WHAT TO WORK ON:
One number is the full answer: how many lines in the records contain the word "trainyard"?

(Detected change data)

[Start of section]

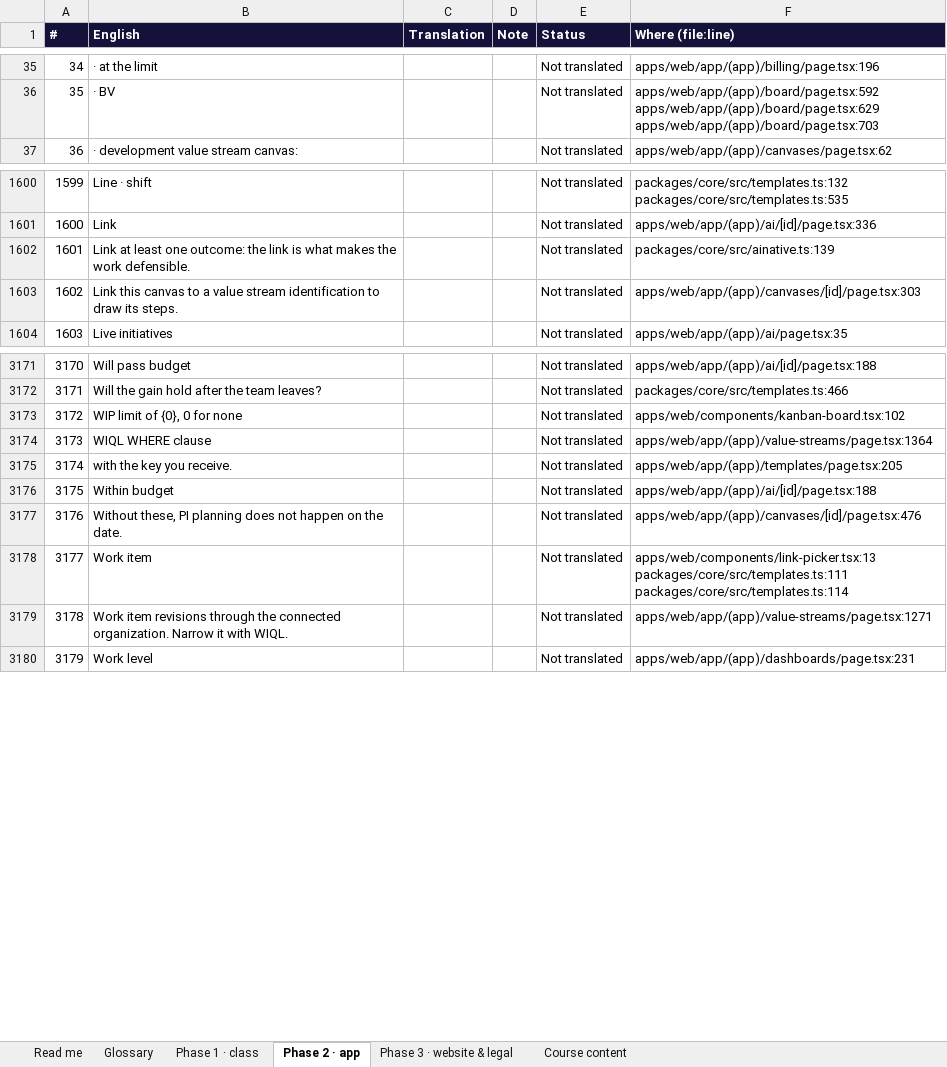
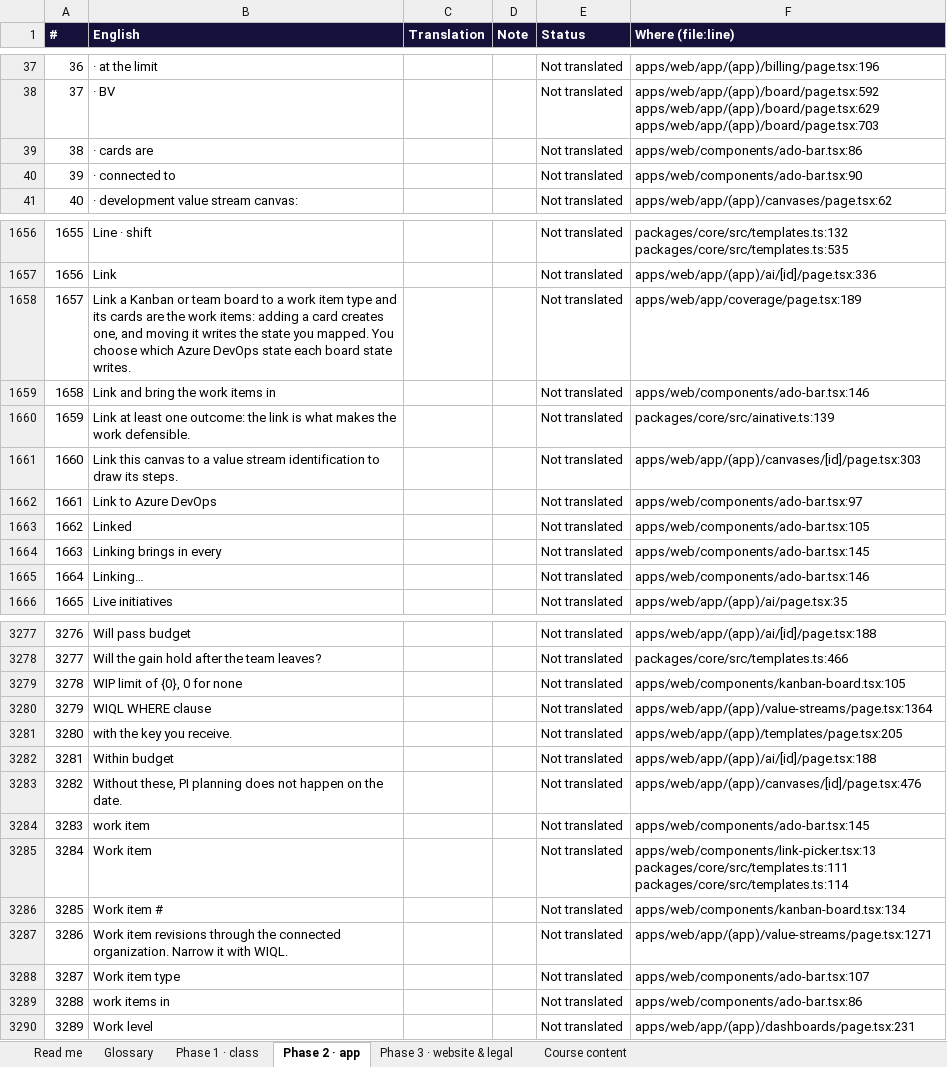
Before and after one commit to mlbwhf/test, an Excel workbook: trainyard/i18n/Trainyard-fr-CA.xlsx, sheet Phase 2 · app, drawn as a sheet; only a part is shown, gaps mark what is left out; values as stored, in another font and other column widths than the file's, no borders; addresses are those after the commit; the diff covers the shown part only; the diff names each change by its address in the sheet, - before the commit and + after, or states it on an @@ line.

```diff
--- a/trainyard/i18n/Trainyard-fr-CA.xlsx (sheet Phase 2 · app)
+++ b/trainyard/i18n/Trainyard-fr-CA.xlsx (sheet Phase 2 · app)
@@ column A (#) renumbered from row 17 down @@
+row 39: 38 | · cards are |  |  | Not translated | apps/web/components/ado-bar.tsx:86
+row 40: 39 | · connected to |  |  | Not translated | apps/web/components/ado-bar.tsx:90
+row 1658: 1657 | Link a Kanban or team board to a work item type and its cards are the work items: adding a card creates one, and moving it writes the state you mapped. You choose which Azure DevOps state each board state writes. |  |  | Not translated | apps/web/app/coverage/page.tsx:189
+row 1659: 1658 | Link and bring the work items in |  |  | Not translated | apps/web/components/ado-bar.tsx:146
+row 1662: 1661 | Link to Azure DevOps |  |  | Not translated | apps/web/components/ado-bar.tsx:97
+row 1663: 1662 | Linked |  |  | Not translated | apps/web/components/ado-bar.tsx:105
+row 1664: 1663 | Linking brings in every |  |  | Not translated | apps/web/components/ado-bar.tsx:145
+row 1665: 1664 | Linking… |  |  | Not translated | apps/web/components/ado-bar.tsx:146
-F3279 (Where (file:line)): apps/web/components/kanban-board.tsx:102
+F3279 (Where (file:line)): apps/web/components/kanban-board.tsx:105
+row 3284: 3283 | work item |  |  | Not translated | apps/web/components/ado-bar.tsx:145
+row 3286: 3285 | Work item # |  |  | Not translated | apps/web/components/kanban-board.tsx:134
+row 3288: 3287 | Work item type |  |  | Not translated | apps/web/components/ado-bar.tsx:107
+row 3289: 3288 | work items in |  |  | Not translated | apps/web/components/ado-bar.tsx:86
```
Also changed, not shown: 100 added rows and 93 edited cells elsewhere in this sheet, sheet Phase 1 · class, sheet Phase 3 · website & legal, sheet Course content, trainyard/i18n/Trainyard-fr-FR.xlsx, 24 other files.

[End of section]
[Start of section]

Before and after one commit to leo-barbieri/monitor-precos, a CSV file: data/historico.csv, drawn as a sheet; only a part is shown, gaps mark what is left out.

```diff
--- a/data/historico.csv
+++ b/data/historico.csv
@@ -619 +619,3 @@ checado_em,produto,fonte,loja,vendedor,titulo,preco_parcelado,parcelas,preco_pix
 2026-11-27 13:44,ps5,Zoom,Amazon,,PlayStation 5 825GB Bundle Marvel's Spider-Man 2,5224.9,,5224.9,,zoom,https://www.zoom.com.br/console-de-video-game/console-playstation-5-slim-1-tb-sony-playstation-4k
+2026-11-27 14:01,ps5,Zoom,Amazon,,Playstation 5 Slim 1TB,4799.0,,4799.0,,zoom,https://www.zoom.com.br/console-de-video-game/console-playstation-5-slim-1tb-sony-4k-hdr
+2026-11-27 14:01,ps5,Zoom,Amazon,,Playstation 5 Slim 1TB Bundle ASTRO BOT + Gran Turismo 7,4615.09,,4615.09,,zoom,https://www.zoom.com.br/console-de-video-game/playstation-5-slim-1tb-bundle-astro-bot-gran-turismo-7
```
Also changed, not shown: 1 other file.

[End of section]
[Start of section]

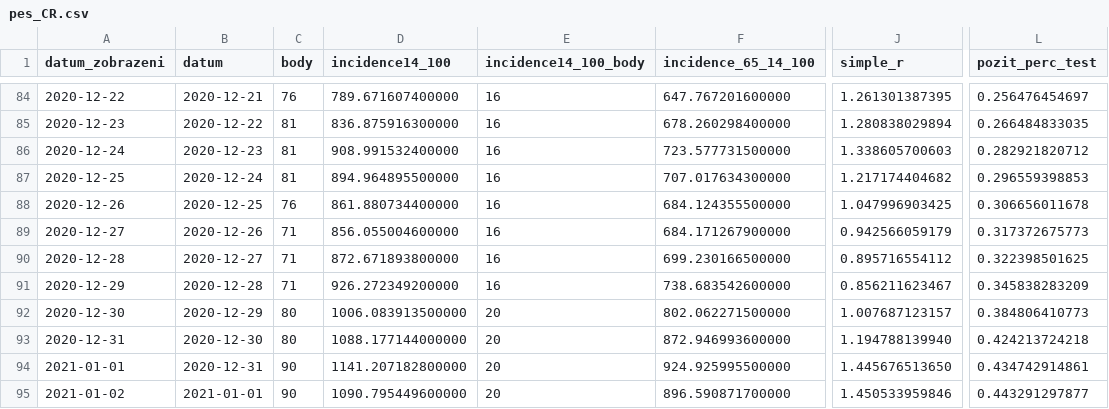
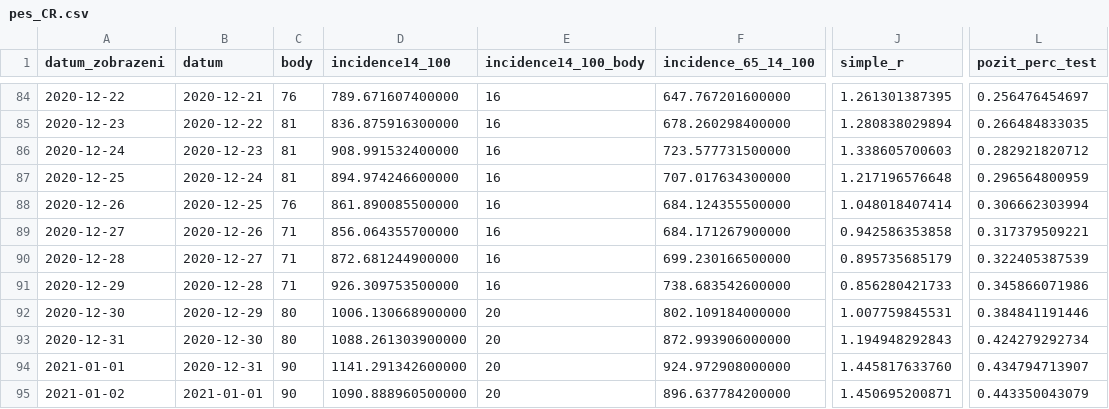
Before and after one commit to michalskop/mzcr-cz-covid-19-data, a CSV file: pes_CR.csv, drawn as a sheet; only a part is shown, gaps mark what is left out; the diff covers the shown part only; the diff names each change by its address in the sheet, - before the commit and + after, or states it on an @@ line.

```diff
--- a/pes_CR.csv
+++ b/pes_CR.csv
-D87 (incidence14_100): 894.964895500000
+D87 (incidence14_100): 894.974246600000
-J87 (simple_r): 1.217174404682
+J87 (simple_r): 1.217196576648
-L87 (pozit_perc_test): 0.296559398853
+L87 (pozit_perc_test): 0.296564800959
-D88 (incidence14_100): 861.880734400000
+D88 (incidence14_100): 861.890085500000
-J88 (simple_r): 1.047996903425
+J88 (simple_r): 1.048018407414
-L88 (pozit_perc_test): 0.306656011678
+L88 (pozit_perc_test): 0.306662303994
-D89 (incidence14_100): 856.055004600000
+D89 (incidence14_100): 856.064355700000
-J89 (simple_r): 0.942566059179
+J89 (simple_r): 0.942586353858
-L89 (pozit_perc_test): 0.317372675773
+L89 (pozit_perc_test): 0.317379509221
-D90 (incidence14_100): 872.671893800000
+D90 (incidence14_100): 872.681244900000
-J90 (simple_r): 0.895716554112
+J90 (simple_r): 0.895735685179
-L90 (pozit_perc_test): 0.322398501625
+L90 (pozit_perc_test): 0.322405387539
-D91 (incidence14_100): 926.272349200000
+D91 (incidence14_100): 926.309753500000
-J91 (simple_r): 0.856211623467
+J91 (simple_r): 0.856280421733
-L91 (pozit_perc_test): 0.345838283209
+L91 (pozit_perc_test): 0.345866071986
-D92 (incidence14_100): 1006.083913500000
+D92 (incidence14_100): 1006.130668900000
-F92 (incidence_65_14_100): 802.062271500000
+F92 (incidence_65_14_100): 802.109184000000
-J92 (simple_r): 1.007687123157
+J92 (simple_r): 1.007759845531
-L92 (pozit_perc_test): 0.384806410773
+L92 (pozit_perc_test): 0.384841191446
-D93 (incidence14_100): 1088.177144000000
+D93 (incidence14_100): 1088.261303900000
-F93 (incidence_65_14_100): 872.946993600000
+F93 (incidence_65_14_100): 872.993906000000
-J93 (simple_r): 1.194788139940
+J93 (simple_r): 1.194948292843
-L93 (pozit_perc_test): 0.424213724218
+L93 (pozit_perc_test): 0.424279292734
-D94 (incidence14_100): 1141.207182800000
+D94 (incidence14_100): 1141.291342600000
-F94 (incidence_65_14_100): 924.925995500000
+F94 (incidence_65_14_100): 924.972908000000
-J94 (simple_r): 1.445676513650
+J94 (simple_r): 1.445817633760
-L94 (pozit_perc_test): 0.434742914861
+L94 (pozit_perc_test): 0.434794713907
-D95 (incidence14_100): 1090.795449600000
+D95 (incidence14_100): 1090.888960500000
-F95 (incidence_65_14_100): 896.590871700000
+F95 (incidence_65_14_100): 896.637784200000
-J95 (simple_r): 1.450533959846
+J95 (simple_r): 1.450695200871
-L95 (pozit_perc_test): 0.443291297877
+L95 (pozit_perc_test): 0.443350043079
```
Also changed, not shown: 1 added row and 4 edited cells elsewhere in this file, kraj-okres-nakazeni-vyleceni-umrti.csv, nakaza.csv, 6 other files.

[End of section]

ANSWER TO THIS TASK:
4